Exercise brief
Print out the data below in full and exactly, skipping the pictures.

Detected change data
>>

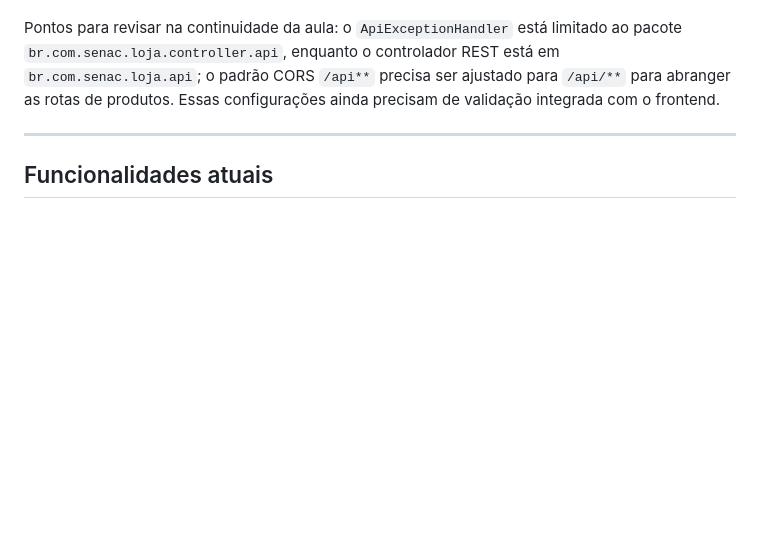
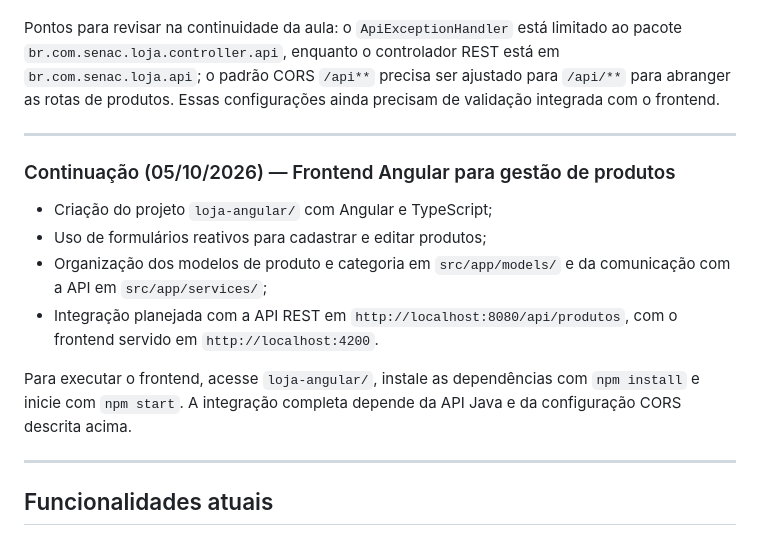
Before and after one commit to marciocoelho1/aulasJavaSenac, a Markdown page: README.md, the part around the change. Rendered like a GitHub page; blank space fills up the shorter version.

Commit message:
docs: registra etapa de frontend Angular no README

```diff
--- a/README.md
+++ b/README.md
@@ -64,6 +64,17 @@ O projeto reúne os conceitos praticados em etapas diferentes da disciplina. A a
 - Execução do MySQL 8.4 com Docker Compose, volume persistente e verificação de saúde.
 
 Pontos para revisar na continuidade da aula: o `ApiExceptionHandler` está limitado ao pacote `br.com.senac.loja.controller.api`, enquanto o controlador REST está em `br.com.senac.loja.api`; o padrão CORS `/api**` precisa ser ajustado para `/api/**` para abranger as rotas de produtos. Essas configurações ainda precisam de validação integrada com o frontend.
+
+---
+
+### Continuação (05/10/2026) — Frontend Angular para gestão de produtos
+
+- Criação do projeto `loja-angular/` com Angular e TypeScript;
+- Uso de formulários reativos para cadastrar e editar produtos;
+- Organização dos modelos de produto e categoria em `src/app/models/` e da comunicação com a API em `src/app/services/`;
+- Integração planejada com a API REST em `http://localhost:8080/api/produtos`, com o frontend servido em `http://localhost:4200`.
+
+Para executar o frontend, acesse `loja-angular/`, instale as dependências com `npm install` e inicie com `npm start`. A integração completa depende da API Java e da configuração CORS descrita acima.
 
 ---
 
```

<<

Answer
Before and after one commit to marciocoelho1/aulasJavaSenac, a Markdown page: README.md, the part around the change. Rendered like a GitHub page; blank space fills up the shorter version.

Commit message:
docs: registra etapa de frontend Angular no README

```diff
--- a/README.md
+++ b/README.md
@@ -64,6 +64,17 @@ O projeto reúne os conceitos praticados em etapas diferentes da disciplina. A a
 - Execução do MySQL 8.4 com Docker Compose, volume persistente e verificação de saúde.
 
 Pontos para revisar na continuidade da aula: o `ApiExceptionHandler` está limitado ao pacote `br.com.senac.loja.controller.api`, enquanto o controlador REST está em `br.com.senac.loja.api`; o padrão CORS `/api**` precisa ser ajustado para `/api/**` para abranger as rotas de produtos. Essas configurações ainda precisam de validação integrada com o frontend.
+
+---
+
+### Continuação (05/10/2026) — Frontend Angular para gestão de produtos
+
+- Criação do projeto `loja-angular/` com Angular e TypeScript;
+- Uso de formulários reativos para cadastrar e editar produtos;
+- Organização dos modelos de produto e categoria em `src/app/models/` e da comunicação com a API em `src/app/services/`;
+- Integração planejada com a API REST em `http://localhost:8080/api/produtos`, com o frontend servido em `http://localhost:4200`.
+
+Para executar o frontend, acesse `loja-angular/`, instale as dependências com `npm install` e inicie com `npm start`. A integração completa depende da API Java e da configuração CORS descrita acima.
 
 ---
 
```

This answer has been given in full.